Top of Records provided

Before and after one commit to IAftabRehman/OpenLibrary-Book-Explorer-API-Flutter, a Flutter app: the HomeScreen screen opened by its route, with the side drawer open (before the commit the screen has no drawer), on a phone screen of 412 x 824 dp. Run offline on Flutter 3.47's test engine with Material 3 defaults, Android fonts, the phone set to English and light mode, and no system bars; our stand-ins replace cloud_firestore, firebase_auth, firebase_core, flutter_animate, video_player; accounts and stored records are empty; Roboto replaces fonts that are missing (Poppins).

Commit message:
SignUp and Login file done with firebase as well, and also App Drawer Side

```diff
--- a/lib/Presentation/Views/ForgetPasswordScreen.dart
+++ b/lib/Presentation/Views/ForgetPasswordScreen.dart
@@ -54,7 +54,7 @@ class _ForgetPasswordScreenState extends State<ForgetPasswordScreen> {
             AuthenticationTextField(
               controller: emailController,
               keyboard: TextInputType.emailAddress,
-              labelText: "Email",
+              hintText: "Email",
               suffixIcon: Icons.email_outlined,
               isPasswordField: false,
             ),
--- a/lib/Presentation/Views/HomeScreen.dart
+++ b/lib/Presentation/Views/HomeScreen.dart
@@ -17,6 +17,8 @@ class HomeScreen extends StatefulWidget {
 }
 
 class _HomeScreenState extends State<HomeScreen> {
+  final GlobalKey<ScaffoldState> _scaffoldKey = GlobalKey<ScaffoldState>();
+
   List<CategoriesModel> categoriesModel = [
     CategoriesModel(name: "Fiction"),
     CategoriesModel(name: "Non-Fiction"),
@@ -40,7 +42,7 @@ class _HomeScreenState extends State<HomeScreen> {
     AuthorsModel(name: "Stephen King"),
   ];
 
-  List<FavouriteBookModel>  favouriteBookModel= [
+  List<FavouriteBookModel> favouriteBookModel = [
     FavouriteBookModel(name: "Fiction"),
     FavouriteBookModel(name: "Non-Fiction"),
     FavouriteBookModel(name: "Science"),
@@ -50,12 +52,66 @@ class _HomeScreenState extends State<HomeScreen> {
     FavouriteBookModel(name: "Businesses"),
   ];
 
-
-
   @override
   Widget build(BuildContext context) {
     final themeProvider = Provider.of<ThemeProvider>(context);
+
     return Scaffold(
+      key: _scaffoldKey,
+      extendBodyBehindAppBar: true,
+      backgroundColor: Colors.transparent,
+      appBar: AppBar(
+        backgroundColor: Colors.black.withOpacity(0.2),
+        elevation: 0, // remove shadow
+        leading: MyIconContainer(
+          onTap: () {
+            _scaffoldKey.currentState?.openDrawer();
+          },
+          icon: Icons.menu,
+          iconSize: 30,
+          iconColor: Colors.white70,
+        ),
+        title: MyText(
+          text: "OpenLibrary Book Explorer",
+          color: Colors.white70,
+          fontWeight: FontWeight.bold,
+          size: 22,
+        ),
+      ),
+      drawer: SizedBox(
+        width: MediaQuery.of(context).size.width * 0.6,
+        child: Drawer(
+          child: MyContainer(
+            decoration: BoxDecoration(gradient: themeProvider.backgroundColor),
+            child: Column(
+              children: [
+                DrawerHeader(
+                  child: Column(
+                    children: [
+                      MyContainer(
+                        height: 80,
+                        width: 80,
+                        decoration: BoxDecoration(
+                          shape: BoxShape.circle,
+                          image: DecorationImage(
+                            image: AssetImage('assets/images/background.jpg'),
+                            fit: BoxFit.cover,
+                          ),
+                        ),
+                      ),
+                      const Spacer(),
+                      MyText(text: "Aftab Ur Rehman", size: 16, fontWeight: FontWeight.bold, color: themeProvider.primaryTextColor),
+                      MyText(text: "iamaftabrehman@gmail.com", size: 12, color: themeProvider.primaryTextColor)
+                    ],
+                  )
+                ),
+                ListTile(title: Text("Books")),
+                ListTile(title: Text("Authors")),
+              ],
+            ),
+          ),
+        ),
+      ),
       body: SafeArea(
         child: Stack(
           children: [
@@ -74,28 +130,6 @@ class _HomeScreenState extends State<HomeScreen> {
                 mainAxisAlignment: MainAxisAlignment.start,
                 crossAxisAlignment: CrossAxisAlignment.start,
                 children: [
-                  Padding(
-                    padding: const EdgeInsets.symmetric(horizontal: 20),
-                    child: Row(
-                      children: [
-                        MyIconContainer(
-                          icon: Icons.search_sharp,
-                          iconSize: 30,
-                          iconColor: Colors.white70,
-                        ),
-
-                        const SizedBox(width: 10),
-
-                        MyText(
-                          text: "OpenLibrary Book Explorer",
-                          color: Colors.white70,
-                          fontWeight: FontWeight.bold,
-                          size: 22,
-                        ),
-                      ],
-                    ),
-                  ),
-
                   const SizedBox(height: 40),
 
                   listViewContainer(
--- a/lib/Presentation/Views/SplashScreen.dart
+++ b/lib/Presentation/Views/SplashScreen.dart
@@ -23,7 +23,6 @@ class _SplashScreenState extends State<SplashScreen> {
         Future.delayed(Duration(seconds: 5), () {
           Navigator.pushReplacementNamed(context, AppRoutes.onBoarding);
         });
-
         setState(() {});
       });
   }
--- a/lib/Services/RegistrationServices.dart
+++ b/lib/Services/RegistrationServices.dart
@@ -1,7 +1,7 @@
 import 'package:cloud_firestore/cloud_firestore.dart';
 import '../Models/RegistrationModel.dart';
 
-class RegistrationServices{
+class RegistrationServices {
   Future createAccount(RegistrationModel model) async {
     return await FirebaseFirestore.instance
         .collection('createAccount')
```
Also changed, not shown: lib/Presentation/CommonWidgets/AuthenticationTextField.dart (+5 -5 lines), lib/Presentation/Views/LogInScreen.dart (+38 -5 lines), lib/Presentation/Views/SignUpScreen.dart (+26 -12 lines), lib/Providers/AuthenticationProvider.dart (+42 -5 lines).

Bottom of Records provided
Top of Records provided

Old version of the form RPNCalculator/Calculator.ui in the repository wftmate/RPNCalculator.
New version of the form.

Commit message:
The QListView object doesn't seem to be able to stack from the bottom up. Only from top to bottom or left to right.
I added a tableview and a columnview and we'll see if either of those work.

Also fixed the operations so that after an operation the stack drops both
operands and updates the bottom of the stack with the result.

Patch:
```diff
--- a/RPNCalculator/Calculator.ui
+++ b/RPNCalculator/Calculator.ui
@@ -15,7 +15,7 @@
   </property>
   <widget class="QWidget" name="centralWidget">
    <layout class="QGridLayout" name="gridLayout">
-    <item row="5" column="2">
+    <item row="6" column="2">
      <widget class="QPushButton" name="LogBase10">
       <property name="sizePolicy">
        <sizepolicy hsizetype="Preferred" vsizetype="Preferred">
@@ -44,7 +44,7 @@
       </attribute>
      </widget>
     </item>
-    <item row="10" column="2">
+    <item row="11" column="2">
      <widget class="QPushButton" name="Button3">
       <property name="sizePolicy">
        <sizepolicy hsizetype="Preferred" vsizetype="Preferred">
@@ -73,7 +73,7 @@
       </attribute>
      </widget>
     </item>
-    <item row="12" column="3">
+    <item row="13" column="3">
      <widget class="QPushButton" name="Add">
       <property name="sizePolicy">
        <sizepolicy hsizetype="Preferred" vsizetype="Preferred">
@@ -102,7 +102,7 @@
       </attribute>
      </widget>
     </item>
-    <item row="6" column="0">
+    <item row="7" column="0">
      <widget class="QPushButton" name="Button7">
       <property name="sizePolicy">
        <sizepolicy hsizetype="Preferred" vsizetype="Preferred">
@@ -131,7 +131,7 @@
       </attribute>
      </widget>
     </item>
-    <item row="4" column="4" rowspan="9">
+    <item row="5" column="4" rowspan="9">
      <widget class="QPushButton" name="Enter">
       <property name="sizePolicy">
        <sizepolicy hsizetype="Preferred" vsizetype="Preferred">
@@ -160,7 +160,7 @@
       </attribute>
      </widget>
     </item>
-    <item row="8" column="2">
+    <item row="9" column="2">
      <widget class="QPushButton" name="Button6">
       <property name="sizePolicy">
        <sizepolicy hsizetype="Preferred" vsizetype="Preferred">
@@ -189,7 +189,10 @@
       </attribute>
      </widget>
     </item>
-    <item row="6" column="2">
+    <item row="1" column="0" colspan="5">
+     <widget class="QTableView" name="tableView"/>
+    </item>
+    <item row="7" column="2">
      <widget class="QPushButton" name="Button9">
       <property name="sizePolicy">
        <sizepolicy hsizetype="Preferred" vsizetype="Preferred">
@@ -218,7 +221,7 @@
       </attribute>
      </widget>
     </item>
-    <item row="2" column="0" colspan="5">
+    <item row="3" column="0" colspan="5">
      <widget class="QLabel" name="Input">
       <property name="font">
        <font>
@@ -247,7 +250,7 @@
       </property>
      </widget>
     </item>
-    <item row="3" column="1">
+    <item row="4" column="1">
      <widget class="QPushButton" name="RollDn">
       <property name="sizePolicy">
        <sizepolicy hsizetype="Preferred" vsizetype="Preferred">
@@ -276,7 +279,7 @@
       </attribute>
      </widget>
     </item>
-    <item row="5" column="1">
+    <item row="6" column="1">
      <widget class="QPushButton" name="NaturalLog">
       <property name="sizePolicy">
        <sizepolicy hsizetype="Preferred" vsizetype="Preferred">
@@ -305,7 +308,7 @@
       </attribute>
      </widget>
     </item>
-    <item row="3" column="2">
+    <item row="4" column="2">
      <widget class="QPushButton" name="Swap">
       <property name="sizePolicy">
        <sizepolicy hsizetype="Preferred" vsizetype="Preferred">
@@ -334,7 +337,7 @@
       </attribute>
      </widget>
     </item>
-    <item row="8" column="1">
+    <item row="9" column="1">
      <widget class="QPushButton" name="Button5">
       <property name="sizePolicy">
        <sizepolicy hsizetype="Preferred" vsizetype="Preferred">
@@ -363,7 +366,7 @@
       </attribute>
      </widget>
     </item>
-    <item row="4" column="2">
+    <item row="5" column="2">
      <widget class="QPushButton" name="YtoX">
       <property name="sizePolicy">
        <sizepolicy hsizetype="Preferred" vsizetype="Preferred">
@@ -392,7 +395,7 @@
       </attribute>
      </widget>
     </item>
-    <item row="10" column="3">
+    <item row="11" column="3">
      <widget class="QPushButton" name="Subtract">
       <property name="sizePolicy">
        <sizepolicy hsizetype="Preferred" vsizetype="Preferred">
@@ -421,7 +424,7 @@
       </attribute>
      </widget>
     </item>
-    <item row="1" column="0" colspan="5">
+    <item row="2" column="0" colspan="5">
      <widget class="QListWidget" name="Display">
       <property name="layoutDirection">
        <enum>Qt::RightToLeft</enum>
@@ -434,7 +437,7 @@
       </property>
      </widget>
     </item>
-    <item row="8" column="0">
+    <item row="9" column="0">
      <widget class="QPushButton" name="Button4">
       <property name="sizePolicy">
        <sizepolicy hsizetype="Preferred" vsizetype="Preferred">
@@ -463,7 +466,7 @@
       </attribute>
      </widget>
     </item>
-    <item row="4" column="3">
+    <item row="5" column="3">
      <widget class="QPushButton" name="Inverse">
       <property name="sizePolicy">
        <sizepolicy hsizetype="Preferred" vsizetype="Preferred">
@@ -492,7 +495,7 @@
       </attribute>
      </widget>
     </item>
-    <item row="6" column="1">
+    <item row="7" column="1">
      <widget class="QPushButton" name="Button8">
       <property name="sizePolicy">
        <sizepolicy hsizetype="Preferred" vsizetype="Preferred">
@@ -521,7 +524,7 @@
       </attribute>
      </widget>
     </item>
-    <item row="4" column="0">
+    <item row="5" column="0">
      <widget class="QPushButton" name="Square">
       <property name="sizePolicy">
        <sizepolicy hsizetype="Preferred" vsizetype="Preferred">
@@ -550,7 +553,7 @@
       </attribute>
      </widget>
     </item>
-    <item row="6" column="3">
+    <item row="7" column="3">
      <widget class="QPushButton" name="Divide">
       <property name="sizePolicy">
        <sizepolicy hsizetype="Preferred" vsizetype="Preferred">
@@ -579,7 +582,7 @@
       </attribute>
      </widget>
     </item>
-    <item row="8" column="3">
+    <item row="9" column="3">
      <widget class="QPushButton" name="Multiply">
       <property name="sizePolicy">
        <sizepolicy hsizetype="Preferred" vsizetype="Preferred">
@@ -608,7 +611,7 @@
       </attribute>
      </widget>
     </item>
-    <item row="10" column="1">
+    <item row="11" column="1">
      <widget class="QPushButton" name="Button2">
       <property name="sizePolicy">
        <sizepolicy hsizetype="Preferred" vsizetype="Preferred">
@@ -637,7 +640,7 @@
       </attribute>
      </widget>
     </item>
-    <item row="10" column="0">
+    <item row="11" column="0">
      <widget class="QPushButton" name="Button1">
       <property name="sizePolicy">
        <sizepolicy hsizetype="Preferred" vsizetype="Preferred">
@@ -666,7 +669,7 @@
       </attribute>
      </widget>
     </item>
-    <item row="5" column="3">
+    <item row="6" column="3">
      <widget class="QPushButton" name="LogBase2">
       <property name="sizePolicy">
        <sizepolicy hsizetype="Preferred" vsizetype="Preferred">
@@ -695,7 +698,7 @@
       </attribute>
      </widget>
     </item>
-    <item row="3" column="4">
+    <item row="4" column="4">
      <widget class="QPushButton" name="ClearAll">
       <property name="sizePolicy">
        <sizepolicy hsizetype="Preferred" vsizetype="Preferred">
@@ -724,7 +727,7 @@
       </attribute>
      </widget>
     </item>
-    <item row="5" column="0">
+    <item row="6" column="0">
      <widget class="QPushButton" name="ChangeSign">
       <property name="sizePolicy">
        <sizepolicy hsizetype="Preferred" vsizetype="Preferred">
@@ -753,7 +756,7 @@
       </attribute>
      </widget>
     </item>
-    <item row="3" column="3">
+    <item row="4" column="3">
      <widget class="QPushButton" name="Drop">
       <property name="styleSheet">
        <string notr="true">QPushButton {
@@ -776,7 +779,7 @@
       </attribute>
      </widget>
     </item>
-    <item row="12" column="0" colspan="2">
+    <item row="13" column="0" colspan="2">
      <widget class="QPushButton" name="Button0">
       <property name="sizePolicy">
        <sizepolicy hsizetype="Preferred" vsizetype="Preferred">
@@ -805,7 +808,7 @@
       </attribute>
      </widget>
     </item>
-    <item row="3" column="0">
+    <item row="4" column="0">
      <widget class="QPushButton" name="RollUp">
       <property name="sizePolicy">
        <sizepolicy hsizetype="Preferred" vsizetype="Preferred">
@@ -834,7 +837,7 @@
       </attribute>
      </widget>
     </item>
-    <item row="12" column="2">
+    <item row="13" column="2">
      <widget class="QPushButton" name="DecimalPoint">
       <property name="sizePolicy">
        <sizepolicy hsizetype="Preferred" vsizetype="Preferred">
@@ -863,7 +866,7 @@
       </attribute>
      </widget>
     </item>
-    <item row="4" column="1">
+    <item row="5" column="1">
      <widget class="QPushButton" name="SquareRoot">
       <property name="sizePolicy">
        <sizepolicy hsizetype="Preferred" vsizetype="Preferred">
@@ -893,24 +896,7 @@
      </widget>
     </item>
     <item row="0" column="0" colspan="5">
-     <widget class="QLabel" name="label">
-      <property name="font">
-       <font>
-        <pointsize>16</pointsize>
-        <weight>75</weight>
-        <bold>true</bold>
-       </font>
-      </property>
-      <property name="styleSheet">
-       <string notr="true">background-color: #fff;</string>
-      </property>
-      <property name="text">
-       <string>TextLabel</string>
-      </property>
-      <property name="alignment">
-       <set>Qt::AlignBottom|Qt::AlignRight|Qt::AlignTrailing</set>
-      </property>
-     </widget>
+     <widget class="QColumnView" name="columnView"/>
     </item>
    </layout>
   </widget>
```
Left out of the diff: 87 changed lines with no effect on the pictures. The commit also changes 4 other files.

Bottom of Records provided
Top of Records provided

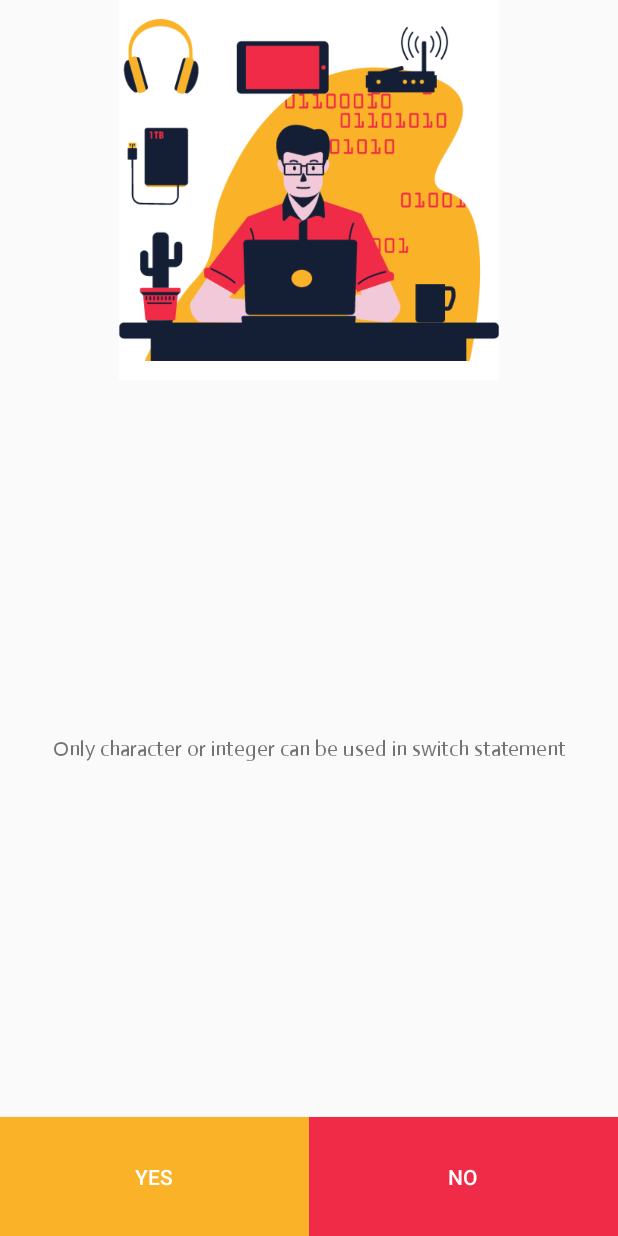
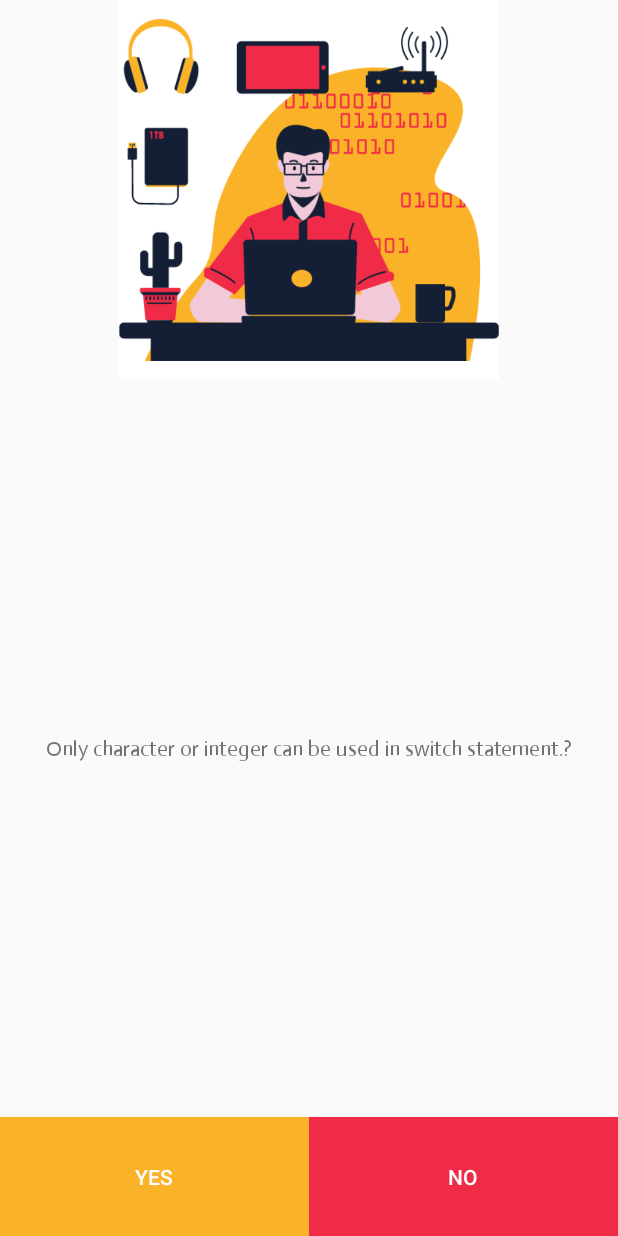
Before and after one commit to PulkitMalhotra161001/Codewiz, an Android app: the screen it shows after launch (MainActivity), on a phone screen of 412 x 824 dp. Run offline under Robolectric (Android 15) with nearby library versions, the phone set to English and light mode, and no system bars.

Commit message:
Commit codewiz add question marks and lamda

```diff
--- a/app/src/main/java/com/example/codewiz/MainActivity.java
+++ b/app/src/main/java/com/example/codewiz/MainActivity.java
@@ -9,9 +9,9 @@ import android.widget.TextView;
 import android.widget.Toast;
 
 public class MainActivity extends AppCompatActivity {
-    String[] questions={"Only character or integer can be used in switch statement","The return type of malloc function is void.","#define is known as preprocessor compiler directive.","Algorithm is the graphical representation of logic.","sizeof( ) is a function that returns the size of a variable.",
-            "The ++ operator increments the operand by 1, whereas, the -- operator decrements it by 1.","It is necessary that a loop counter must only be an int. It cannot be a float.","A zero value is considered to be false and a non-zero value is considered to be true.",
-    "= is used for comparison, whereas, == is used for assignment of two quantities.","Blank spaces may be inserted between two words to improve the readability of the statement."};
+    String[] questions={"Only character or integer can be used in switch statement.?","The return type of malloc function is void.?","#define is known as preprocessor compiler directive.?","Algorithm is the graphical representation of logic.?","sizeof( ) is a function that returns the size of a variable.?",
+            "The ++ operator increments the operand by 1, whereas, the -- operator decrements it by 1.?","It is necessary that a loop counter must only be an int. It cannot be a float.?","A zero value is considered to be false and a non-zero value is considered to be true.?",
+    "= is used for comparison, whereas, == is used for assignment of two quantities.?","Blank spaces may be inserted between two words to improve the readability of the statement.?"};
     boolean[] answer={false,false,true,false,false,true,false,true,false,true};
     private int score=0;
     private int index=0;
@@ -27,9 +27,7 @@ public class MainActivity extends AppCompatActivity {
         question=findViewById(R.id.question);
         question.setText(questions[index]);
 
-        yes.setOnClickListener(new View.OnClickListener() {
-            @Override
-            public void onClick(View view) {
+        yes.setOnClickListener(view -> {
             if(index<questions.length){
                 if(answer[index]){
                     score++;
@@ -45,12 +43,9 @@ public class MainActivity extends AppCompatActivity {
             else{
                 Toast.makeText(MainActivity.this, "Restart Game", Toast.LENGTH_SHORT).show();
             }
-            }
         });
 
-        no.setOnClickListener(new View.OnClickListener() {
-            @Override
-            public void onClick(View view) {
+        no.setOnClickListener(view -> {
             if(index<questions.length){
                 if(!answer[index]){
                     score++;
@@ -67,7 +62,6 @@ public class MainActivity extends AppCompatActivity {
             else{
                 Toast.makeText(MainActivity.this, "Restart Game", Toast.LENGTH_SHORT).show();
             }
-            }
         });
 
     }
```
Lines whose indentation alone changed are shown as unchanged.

Bottom of Records provided

In the listing, find every line with the word "statement" and return it.

## Result for this task
-    String[] questions={"Only character or integer can be used in switch statement","The return type of malloc function is void.","#define is known as preprocessor compiler directive.","Algorithm is the graphical representation of logic.","sizeof( ) is a function that returns the size of a variable.",
-    "= is used for comparison, whereas, == is used for assignment of two quantities.","Blank spaces may be inserted between two words to improve the readability of the statement."};
+    String[] questions={"Only character or integer can be used in switch statement.?","The return type of malloc function is void.?","#define is known as preprocessor compiler directive.?","Algorithm is the graphical representation of logic.?","sizeof( ) is a function that returns the size of a variable.?",
+    "= is used for comparison, whereas, == is used for assignment of two quantities.?","Blank spaces may be inserted between two words to improve the readability of the statement.?"};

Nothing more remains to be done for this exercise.